The third major capacity factor to consider is any planned usage of snapshots in the storage environment. Various storage vendors have implemented dramatically different snapshot technologies, so this is something you will need to revisit as you consider specific products. The amount of space that snapshots will use is typically related to the rate of data change on your storage volumes. Note that this not the same as data growth -- data can and does frequently change without growing. Databases and e-mail servers are great examples of this type of turnover. A quick rule of thumb is to set aside between 50 and 100 percent of the actual size of your data for snapshots. How often you want to take snapshots, how long you want to keep them, the specific snapshot technology in use, and your data change rate will significantly affect this calculation.
Judging the amount of performance that your disk architecture will need requires a good understanding of the various metrics used to judge disk performance. This topic can become extremely complex the deeper you delve into it, but there are some general rules that will usually allow you to make an accurate estimate of your needs.
Before you begin to consider the storage performance needs of your applications, the first thing you can do is to forget how important they are. That may sound ridiculous, but I have seen time and time again that organizations will unconsciously assume that because an application is "important," it requires more performance. Or, worse, because an application is "unimportant," they assume it will require less.
In the first case, you risk buying disk resources that you don't need. In the second case, you may end up with a poorly performing application. Important or not, nobody likes either of these situations. An application's relative importance within your organization may lead you to increase the amount of performance headroom you leave it to ensure you have room for unexpected demand spikes, but it shouldn't influence your initial analysis.
In rough terms, there are two major performance metrics that will influence the type of disk you buy: data throughput and transactional throughput.
While it's certainly important to ensure that your chosen storage platform can meet these needs, focusing only upon maximum data throughput misses one of the most critical aspects of disk performance.
"Transactional throughput" refers to the total number of small, randomized disk transactions that your disk architecture can carry out in a given amount of time and is usually reflected in I/O per second (IOPS). In short, transactional performance is what will generally make or break your storage environment, not how much raw data you can move.
Most critical applications are based on structured data systems such as databases.

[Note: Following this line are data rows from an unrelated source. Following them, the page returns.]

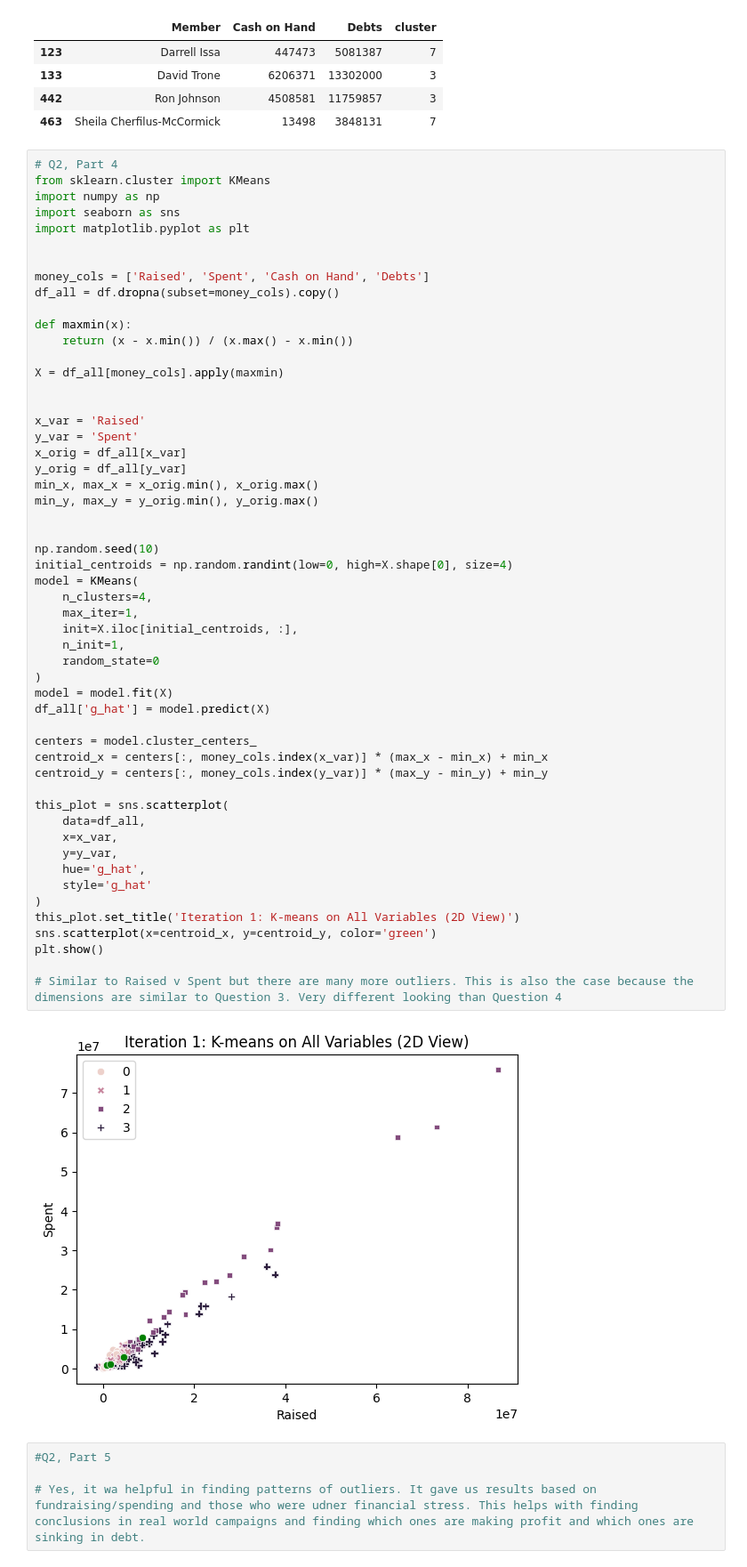
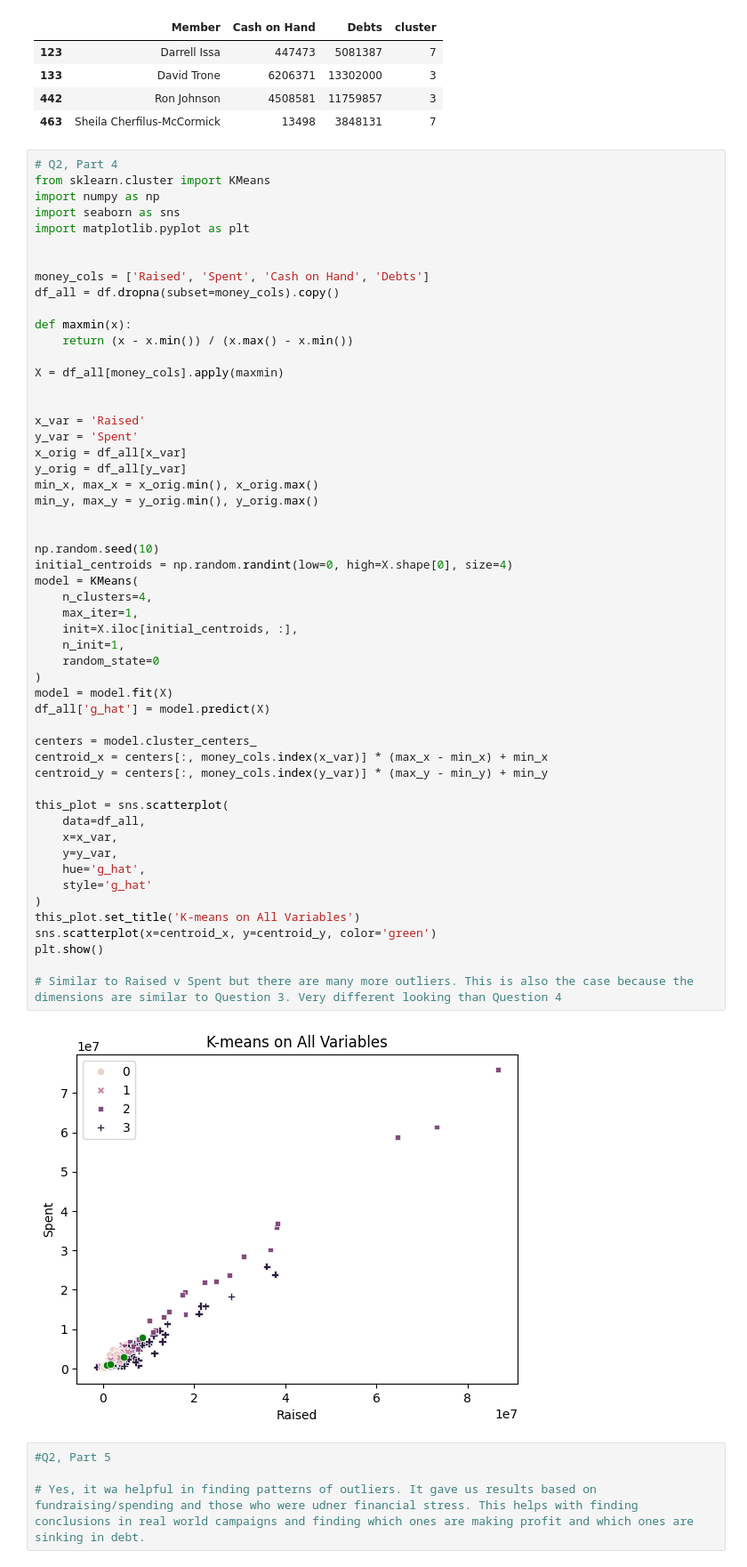
Before and after one commit to yxs4yt/clustering_assignment, a Jupyter notebook: A5.ipynb, the cells around one changed output. Shown at 89% size. Cells and saved outputs as stored; diff of their text form.

```diff
--- a/A5.ipynb
+++ b/A5.ipynb
@@ -258,35 +258,35 @@ min_y, max_y = y_orig.min(), y_orig.max()
 
 
 np.random.seed(10)
 initial_centroids = np.random.randint(low=0, high=X.shape[0], size=4)
 model = KMeans(
     n_clusters=4,
     max_iter=1,
     init=X.iloc[initial_centroids, :],
     n_init=1,
     random_state=0
 )
 model = model.fit(X)
 df_all['g_hat'] = model.predict(X)
 
 centers = model.cluster_centers_
 centroid_x = centers[:, money_cols.index(x_var)] * (max_x - min_x) + min_x
 centroid_y = centers[:, money_cols.index(y_var)] * (max_y - min_y) + min_y
 
 this_plot = sns.scatterplot(
     data=df_all,
     x=x_var,
     y=y_var,
     hue='g_hat',
     style='g_hat'
 )
-this_plot.set_title('Iteration 1: K-means on All Variables (2D View)')
+this_plot.set_title('K-means on All Variables')
 sns.scatterplot(x=centroid_x, y=centroid_y, color='green')
 plt.show()
 
 # Similar to Raised v Spent but there are many more outliers. This is also the case because the dimensions are similar to Question 3. Very different looking than Question 4
 # %% [output]
-[figure, old version]
+[figure, new version]
 # %%
 #Q2, Part 5
 
```
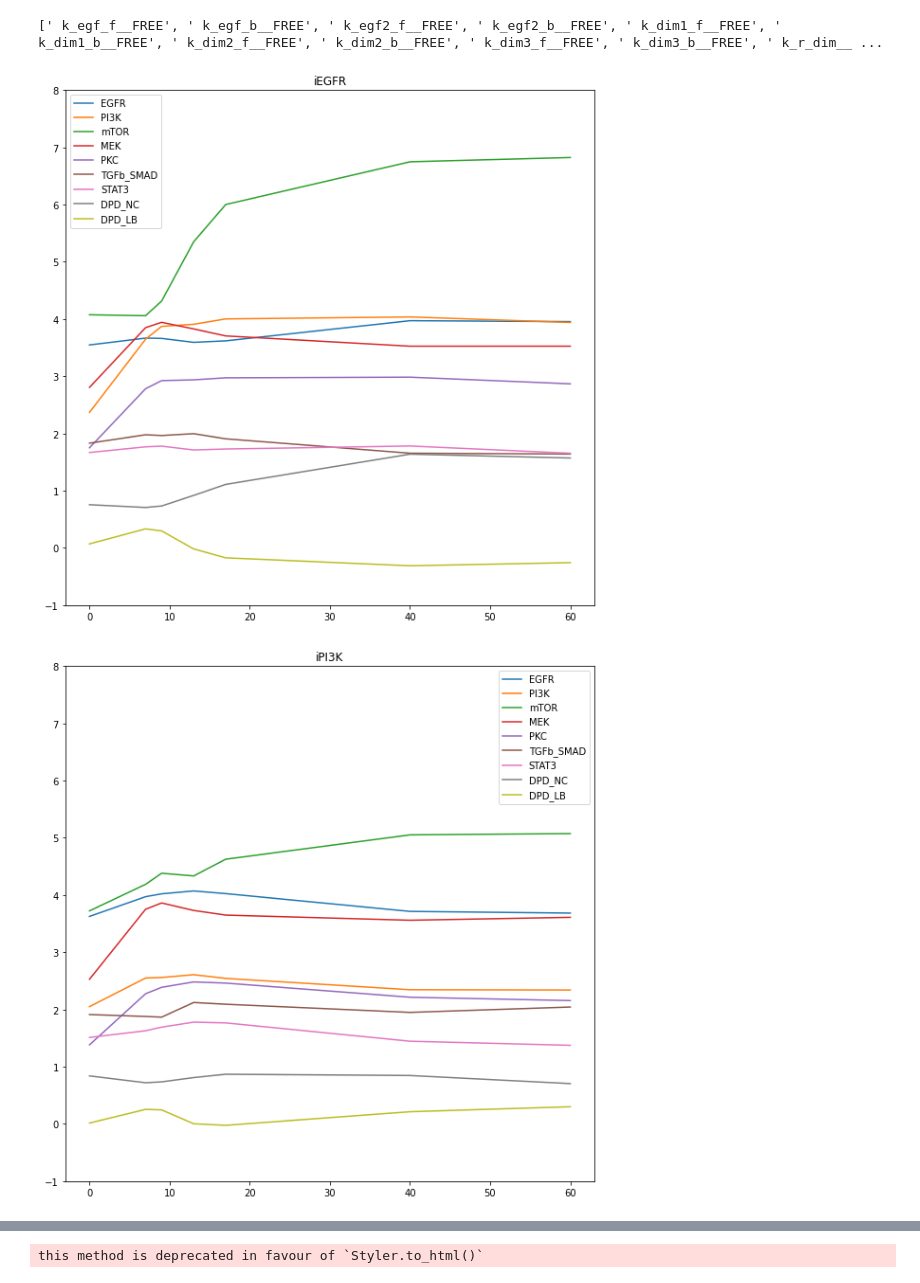
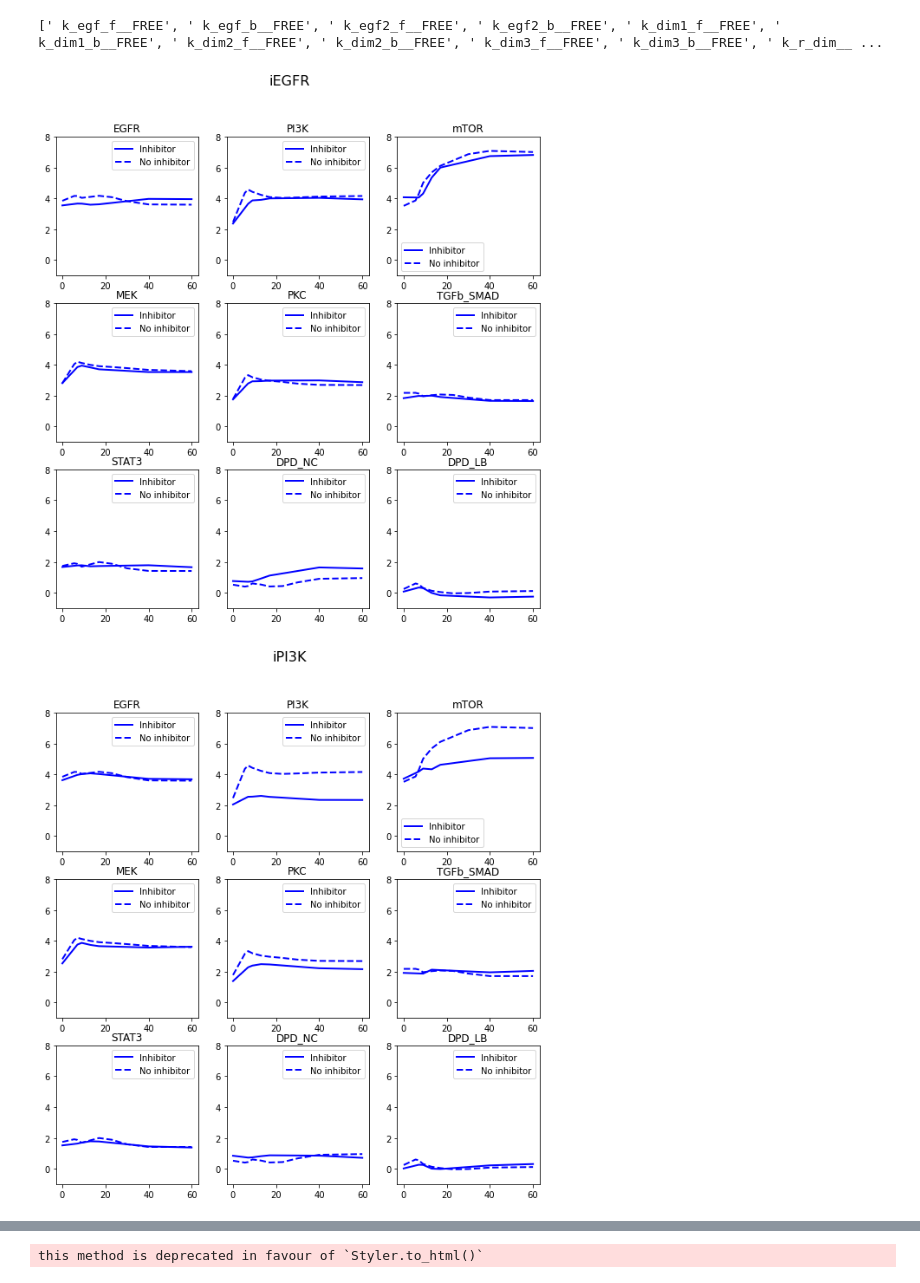
Before and after one commit to at2005/BTYSTE-2023, a Jupyter notebook: MSB cSTAR.ipynb, the cells around one changed output, grey strips where cells are left out. Drawn from its saved outputs; the diff is of its cells as text; code cells hidden in the pictures.

Commit message:
update plotting code

```diff
--- a/MSB cSTAR.ipynb
+++ b/MSB cSTAR.ipynb
@@ -1047,6 +1034,7 @@ for tl in target_lines:
 # only keep columns from module_lst
 
 def plot_fold_changes(line):
+
     df_exp = df_copy.drop(columns=[col for col in df_copy.columns if col not in output_lst+["cell_line", "time", "treatment"]])
     df_exp = df_exp[df_exp.cell_line == line]
     # display(df_exp)
@@ -1060,38 +1048,64 @@ def plot_fold_changes(line):
 
     module_graph_lst = []
 
     # figure, axis = plt.subplots(5, 5)
     # set figure size to 20x20
 
 
-    for pert in perts_lst+["EGF"]:
-        plt.figure(figsize=(10,10))
+    for pert in perts_lst:
+        # plt.figure(figsize=(10,10))
+        fig, axs = plt.subplots(3, 3, figsize=(10,10))
+        fig.suptitle(pert, fontsize=16)
 
         for module in module_lst:
+            i1 = module_lst.index(module) // 3
+            i2 = module_lst.index(module) % 3
+            # print(i1, i2)
+
+
             try:
                 data_fold_df = (df_exp.drop(columns=[col for col in df_exp.columns if col not in [module_dict[module], "cell_line", "time", "treatment"]]))
                 data_fold_df = data_fold_df[data_fold_df.treatment == pert]
 
             except:
                 data_fold_df = (df_exp.drop(columns=[col for col in df_exp.columns if col not in [module, "cell_line", "time", "treatment"]]))
                 data_fold_df = data_fold_df[data_fold_df.treatment == pert]
 
             # display(data_fold_df)
             x_vals = data_fold_df.time
             try:
                 y_vals = data_fold_df[module_dict[module]]
             except:
                 y_vals = data_fold_df[module]
-            plt.plot(x_vals, y_vals, label=module)
-            plt.legend()
-            plt.title(pert)
-        plt.ylim([-1,8])
+            axs[i1, i2].plot(x_vals, y_vals, label="Inhibitor", linewidth=2, color="blue")
+
+            try:
+                data_fold_egf = (df_exp.drop(columns=[col for col in df_exp.columns if col not in [module_dict[module], "cell_line", "time", "treatment"]]))
+            except:
+                data_fold_egf = (df_exp.drop(columns=[col for col in df_exp.columns if col not in [module, "cell_line", "time", "treatment"]]))
+
+
+            data_fold_egf = data_fold_egf[data_fold_egf.treatment == "EGF"]
+            x_vals_egf = data_fold_egf.time
+
+            try:
+                y_vals_egf = data_fold_egf[module_dict[module]]
+            except:
+                y_vals_egf = data_fold_egf[module]
+
+            axs[i1, i2].plot(x_vals_egf, y_vals_egf, "--", label="No inhibitor", linewidth=2, color="blue")
+            axs[i1, i2].legend()
+            axs[i1, i2].set_title(module)
+            axs[i1, i2].set_ylim([-1,8])
+
+        # axs.itle(pert)
+        # plt.ylim([-1,8])
         plt.show()
 
 
 
 
 plot_fold_changes("MDAMB157")
 # %% [output]
-[figure, old version]
+[figure, new version]
-[figure, old version]
+[figure, new version]
```
Also changed, not shown: parts of 11 cells of this notebook, 7 other files.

These types of systems generally produce a significant amount of very small data transactions that are very rarely sequential. As such, your storage system's memory-based cache is not likely to be particularly effective, nor will you be using the bandwidth available in your storage interconnect to a great degree. The key factor in providing transactional throughput is the number and type of disks you have in your storage system. In these cases, the amount of time that it takes a drive head to seek data on one part of a disk platter and then skip over to the other side and get another piece makes a much larger difference than whether you have 4Gbps or 8Gbps FibreChannel. This type of load is why 15,000-rpm serial-attached disks and solid-state drives (SSDs) exist.
Because of this, it's absolutely critical to monitor the transactional disk load your applications exert on their storage. Make sure you perform the monitoring for long enough such that you see the spikes generated by transient events such as month-end processing and backups. These are the events that will really push your storage platform and will often define whether its implementation has been a success.
If you have never done this kind of monitoring in your environment before, there's a good chance that your conceptions of an app's importance will not match the amount of resources they consume. I'd need a few more hands to count the number of times that I've seen an e-mail server generate as much or more transactional disk load than a critical line-of-business application.